I was working late last night when I gave my email a final check and found a message from my cousin Mark with the subject line: ”Phillippine Trip…….Help!!! Mark”
His message went on to say (verbatim): “I’m sorry i didn’t inform you before leaving, Few days back my family and I made an unannounced vacation trip to Makati Philippine. Everything was going fine until last night when we were mugged on our way back to the hotel.They Stole all our cash,credit cards and cellphone but thank God we still have our lives and passports safe. The hotel manager has been unhelpful to us for reasons i don’t know.I’m writing you from a local library.
I’ve reported to the police and after writing down some statements that’s the last i had from them.i contacted the consulate and all i keep hearing is they will get back to me. Our return flight leaves soon…I need you to help me out with a fast loan to settle our bills here so we can get back home . I’ll refund the money as soon as we get back. All i need is $1,750 USD..Let me know what you can do so I can tell you how to get the money to me.
I owe you alot.
Political correctness is a doctrine, fostered by a delusional, illogical minority, and rapidly promoted by the mainstream media, which holds forth the proposition that it is entirely possible to pick up a piece of crap by the clean end.”
As scams go, this one was strictly amateur hour.
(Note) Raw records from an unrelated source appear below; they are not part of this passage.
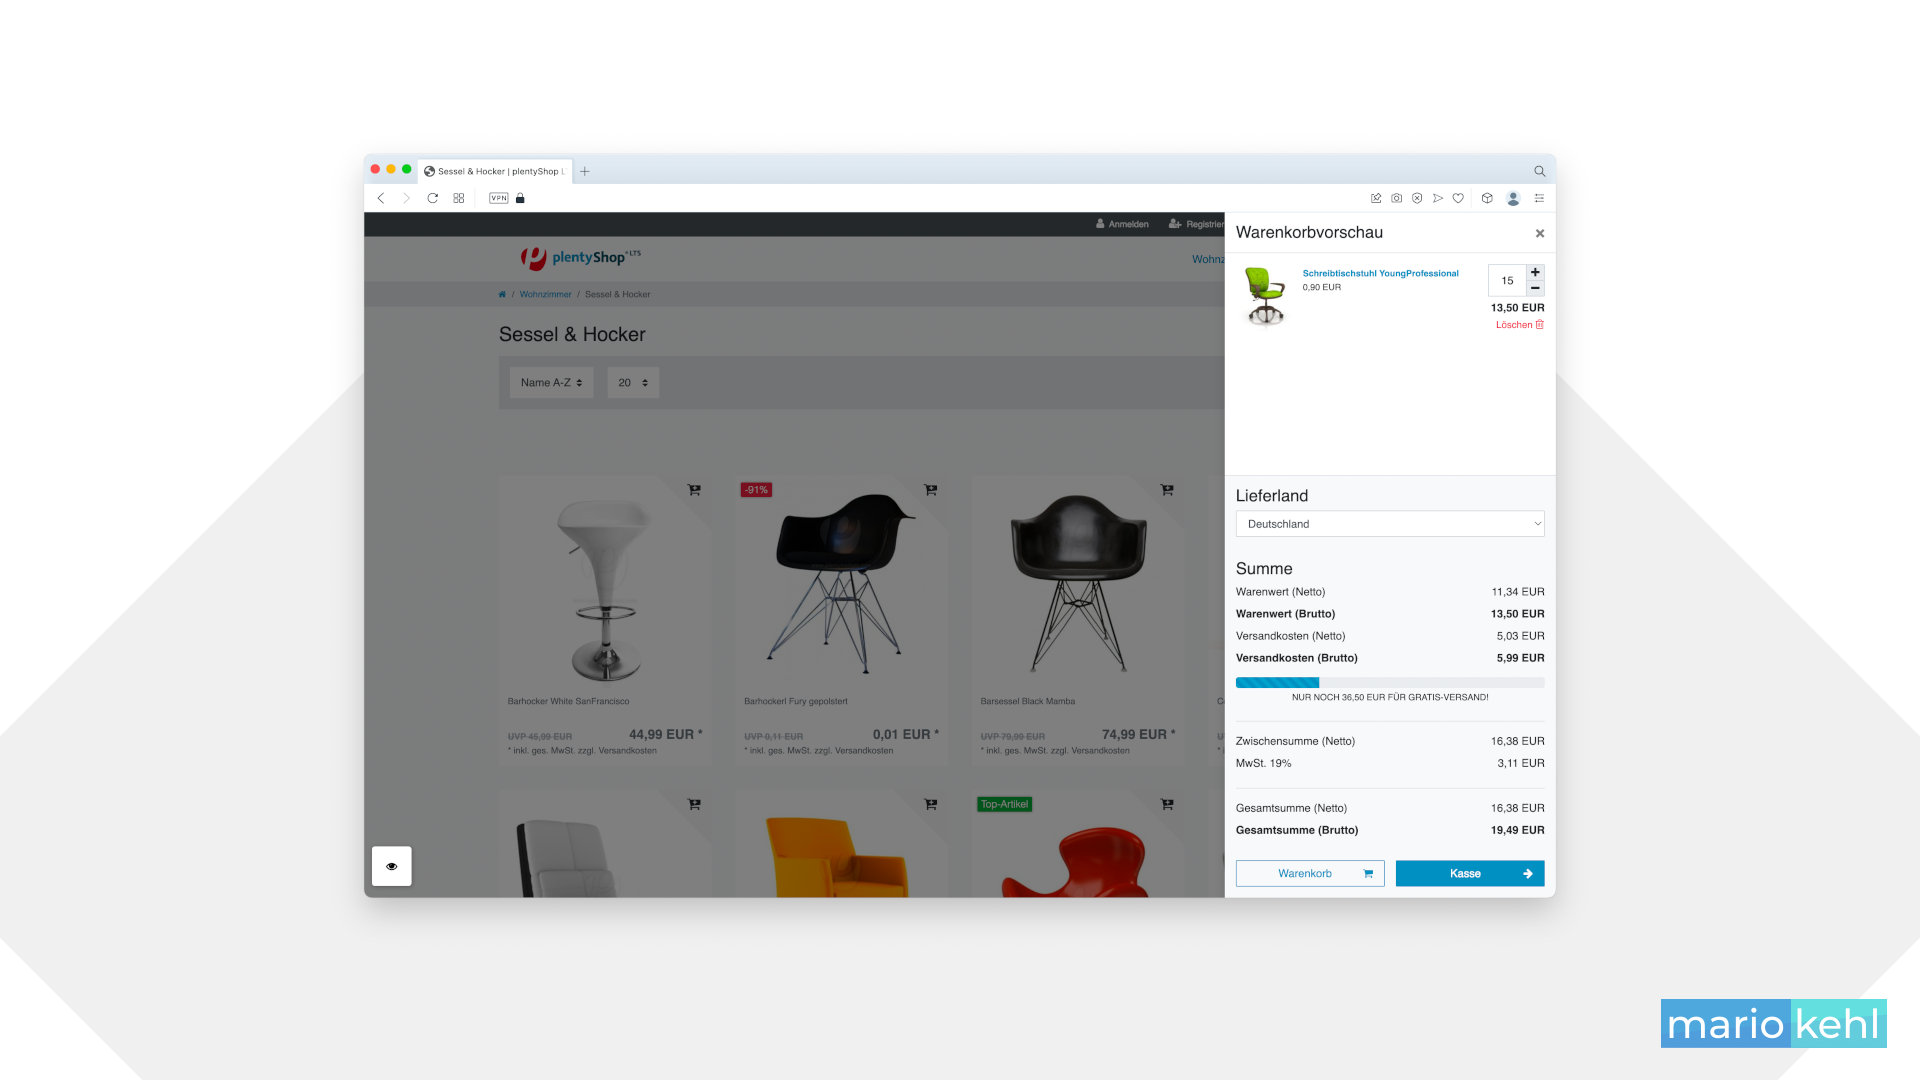
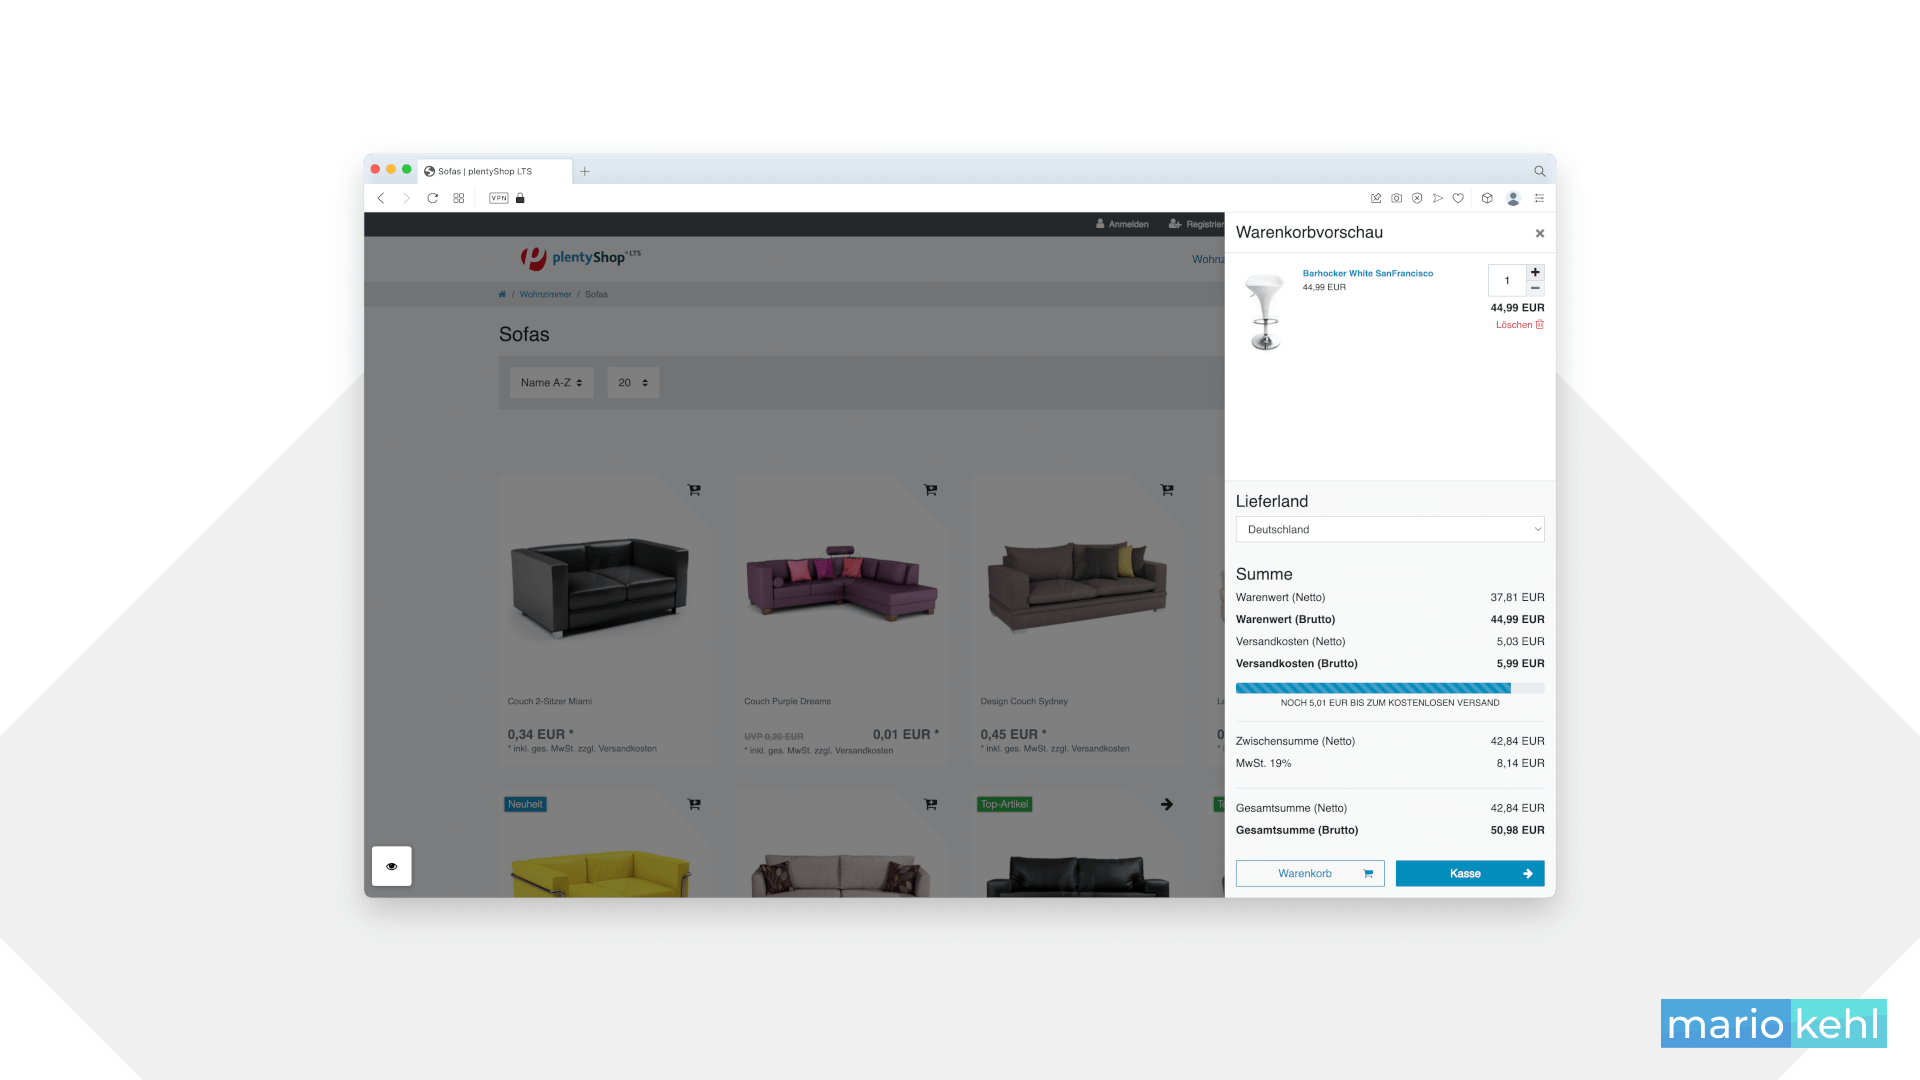
Bump version

diff --git a/meta/documents/changelog_de.md b/meta/documents/changelog_de.md
@@ -1,5 +1,19 @@
 # Versionshinweise für "Versandkostenfrei ab Warenwert erreichen"
 
+## v1.0.1 (09.01.2023)
+
+### Hinzugefügt
+- Du hast nun die Möglichkeit über die Plugin-Konfiguration einzelne Lieferländer vom kostenlosen Versand auszuschließen und die Fortschrittsanzeige somit zu verbergen
+
+### Geändert
+- Die Nachrichten der Fortschrittsanzeige wurden in den Bereich **CMS » Mehrsprachigkeit** verschoben, so dass diese übersetzt werden können. Desweiteren kannst du dort nun Emojis oder HTML-Code verwenden
+
+### Behoben
+- Gutscheine werden in der Fortschrittsanzeige korrekt berücksichtigt
+
+### TODO
+- Passe ggf. die Übersetzungen für die Sektion **Individualisierung** des Plugins FreeShippingGoal im Bereich **CMS » Mehrsprachigkeit** an
+
 ## v1.0.0 (18.10.2022)
 
 ### Hinzugefügt

diff --git a/meta/documents/changelog_en.md b/meta/documents/changelog_en.md
@@ -1,5 +1,19 @@
 # Release Notes for "No shipping costs for values over"
 
+## v1.0.1 (2023-01-09)
+
+### Added
+- You now have the option of excluding individual shipping countries from free shipping via the plugin configuration and thus hiding the progress bar
+
+### Changed
+- The messages of the progress bar have been moved to the **CMS » Multilingualism** menu so that they can be translated. Furthermore, you can now use emojis or HTML code there
+
+### Fixed
+- Coupons are correctly reflected in the progress bar
+
+### TODO
+- Customize the translations for the **Individualization** section of the FreeShippingGoal plugin in the **CMS » Multilingualism** menu
+
 ## v1.0.0 (2022-10-18)
 
 ### Added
In desperate need of an editor, the grammar, spelling and puntuation errors were a jarring pileup on Interstate Sloppy.
As for that final scrambled sign-off, whatever possible meaning could that scammer have been attempting to convey?
Cute the “ALL I need is $1,750” as though the amount is but a drop in the bucket for a rich American like moi. Mark and I share the same last name so the scammer could have hoped I was his moneybags, loving granny. Reports show these scams are most successful when grandparents are the family members targeted to get their beloved grandchildren out of woeful, expensive jams in foreign places.
As it happened I knew Mark was not writing from some Manila library because I had just received an email from him the day before bubbling with enthusiasm not for the Philippines but for a revolutionary new computer.
Mark is, by the way, the second person in my family to get their Yahoo email address high-jacked by scammers. Not good. (Are you listening, Marissa Mayer?) I’ll be sticking with gmail for now, thank you.
This particular scam seems to currently be making the rounds. Only last week I read a about a grandmother who was stopped by a Wal-Mart employee from wiring a hefty chunk of money to who she thought was her grandson in dire trouble and financial distress in some distant place. Pressed to check the story out first, the grandmother discovered her grandson comfortably ensconced in his usual home hangout.
Have you ever been approached by one of these fast money digital thieves?
More on the Skullduggery Slopes:
- A Pickpocket Picks the Wrong Pocket
- Two Headed Trout and Selenium in Yellowstone
- Is that Beef or Horse Meat in Your Burger?
- Bogus Natural Cereals Booted off Store Shelves
- The Day Burglars Broke my Apartment Door in Half
- Safety Tips for NYC Newcomers